On the 23 July 2020, the European Data Protection Board (EDPB) adopted FAQs on the Schrems II judgment. The FAQs provide answers to questions received by EU data protection authorities (DPAs) and will be developed and complemented by the EDPB in due course.
In brief, the EDPB clarifies:
- No grace period – The Court of Justice of the European Union (CJEU) has invalidated the Privacy Shield with immediate effect. The judgment does not provide any grace period during which companies can keep transferring personal data to the US without assessing the legal basis for the transfer.
- Use of SCCs for EEA-US transfers – US law (i.e. Section 702 FISA and EO 12333) does not ensure an essentially equivalent level of protection. Whether or not you can transfer personal data to the US based on the Standard Contractual Clauses (SCCs) will depend on the result of your adequacy assessment, taking into account the circumstances of the transfers, and supplementary measures you could put in place. The supplementary measures, along with SCCs, would have to ensure that US law does not impinge on the adequate level of protection they guarantee.

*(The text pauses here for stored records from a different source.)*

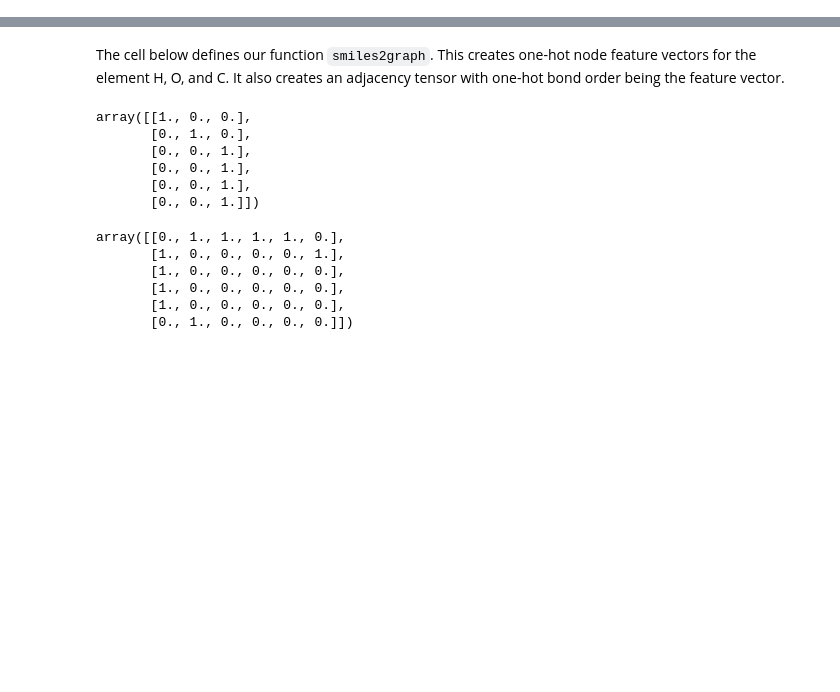
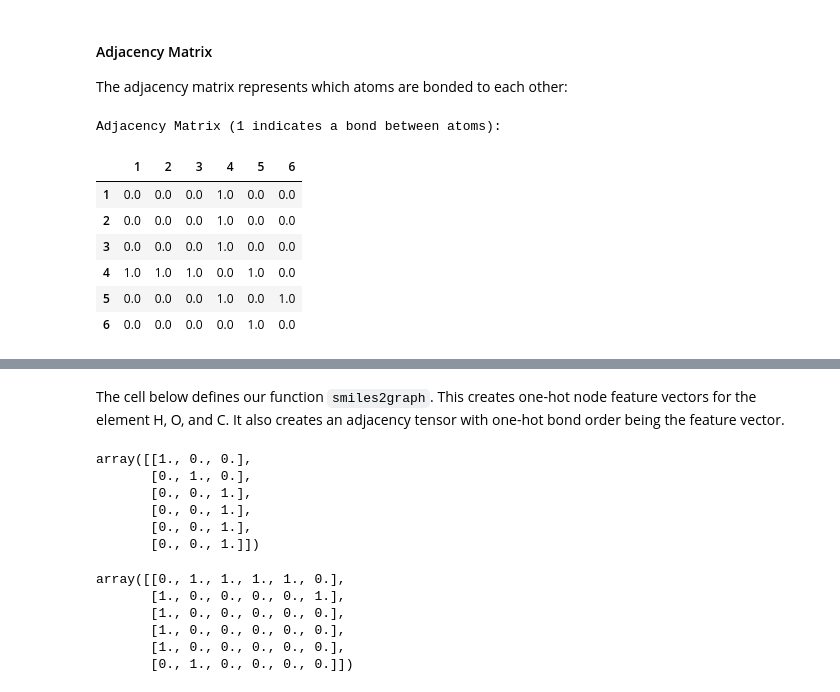
Before and after one commit to HFooladi/GNNs-For-Chemists, a Jupyter notebook: notebooks/01_GNN_representation.ipynb, the cells around one changed output, grey strips where cells are left out. Saved outputs shown, nothing was run; the diff lists cells and outputs as text; code cells hidden in the pictures; blank space fills up the shorter version.

```diff
--- a/notebooks/01_GNN_representation.ipynb
+++ b/notebooks/01_GNN_representation.ipynb
@@ -107,0 +154,35 @@ import networkx as nx # visualization
+# %% [markdown]
+#### Adjacency Matrix
+
+The adjacency matrix represents which atoms are bonded to each other:
+# %%
+# Let's create the adjacency matrix for methanol
+# Atom order: H, H, H, C, O, H (indexed from 0 to 5)
+adjacency = np.zeros((6, 6))
+
+# Define bonds: C-O and C-H bonds
+bonds = [(0, 3),  # C-H1
+         (1, 3),  # C-H2
+         (2, 3),  # C-H3
+         (3, 4),  # C-H4
+         (4, 5)]  # O-H4
+
+# Fill the adjacency matrix (undirected graph, so matrix is symmetric)
+for i, j in bonds:
+    adjacency[i, j] = 1
+    adjacency[j, i] = 1  # Symmetric because bonds are undirected
+
+print("Adjacency Matrix (1 indicates a bond between atoms):")
+adj_df = pd.DataFrame(adjacency,
+                      index=['1', '2', '3', '4', '5', '6'],
+                      columns=['1', '2', '3', '4', '5', '6'])
+display(adj_df)
+# %% [output]
+Adjacency Matrix (1 indicates a bond between atoms):
+|  | 1 | 2 | 3 | 4 | 5 | 6 |
+| 1 | 0.0 | 0.0 | 0.0 | 1.0 | 0.0 | 0.0 |
+| 2 | 0.0 | 0.0 | 0.0 | 1.0 | 0.0 | 0.0 |
+| 3 | 0.0 | 0.0 | 0.0 | 1.0 | 0.0 | 0.0 |
+| 4 | 1.0 | 1.0 | 1.0 | 0.0 | 1.0 | 0.0 |
+| 5 | 0.0 | 0.0 | 0.0 | 1.0 | 0.0 | 1.0 |
+| 6 | 0.0 | 0.0 | 0.0 | 0.0 | 1.0 | 0.0 |
```
Also changed, not shown: parts of 29 cells of this notebook.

- Supplementary measures – The EDPB is analysing the CJEU’s judgment to determine the kind of supplementary measures that could be provided, whether legal, technical, or organisational, to transfer data to third countries, where SCCs or BCRs will not provide the sufficient level of guarantees on their own. The EDPB will provide guidance on these supplementary measures in due course.
- Use of Binding Corporate Rules (BCRs) for EEA-US transfers – The threshold set by the CJEU in respect of SCCs applies to all appropriate safeguards under Article 46 GDPR, including the BCRs. Accordingly, whether or not you can transfer personal data to the US on the basis of the BCRs will depend on the result of your adequacy assessment, taking into account the circumstances of the transfers, and supplementary measures you could put in place. These supplementary measures along with BCRs, following a case-by-case analysis of the circumstances surrounding the transfer, would have to ensure that U.S. law does not impinge on the adequate level of protection they guarantee.
- Duty to notify DPAs – If the controller intends to keep transferring personal data, despite concluding that the SCCs or BCRs, and any possible supplementary measures, do not provide a level of protection essentially equivalent to that guaranteed within the EEA, it must notify the competent DPA.
- Use of SCCs or BCRs for transfers to other third countries – SCCs as a rule can still be used to transfer data to a third country, and the threshold set by the CJEU for transfers to the U.S. applies for any third country. The same goes for BCRs.
- Article 49 Derogations – It is still possible to transfer data from the EEA to the US on the basis of the derogations in Article 49 GDPR, provided the conditions therein apply. However, use of the derogations should be the exception rather than the rule; restricted to specific situations, and the transfer must meet the ‘necessity test’ (when relying on the derogations in Article 49 (1)(b)-(f)).
- Responsibilities of data exporters/importers and DPAs – It is the primary responsibility of data exporters and importers to assess themselves that the legislation of the third country of destination enables the importer to comply with the SCCs or BCRs, before transferring personal data to that third country. However, the DPAs will also have a key role to play when enforcing the GDPR and when issuing further decisions on transfers to third countries. As invited by the CJEU, in order to avoid divergent decisions, the DPAs will work further within the EDPB “in order to ensure consistency, in particular if transfers to third countries must be prohibited”.
- Renegotiation of controller/processor agreements signed under Article 28 GDPR – Controller/processor contracts concluded in accordance with Article 28.3 GDPR must provide whether transfers to third countries are authorised or not. The EDPB highlight that, if data is being transferred to a third country, and the transfer tools and supplementary measures cannot ensure that the third country’s laws do not impinge on the essentially equivalent level of protection afforded in the EEA, and the Article 49 derogations do not apply, then controllers may need to negotiate an amendment or supplementary clause to their contracts with processors to forbid transfers to that third country.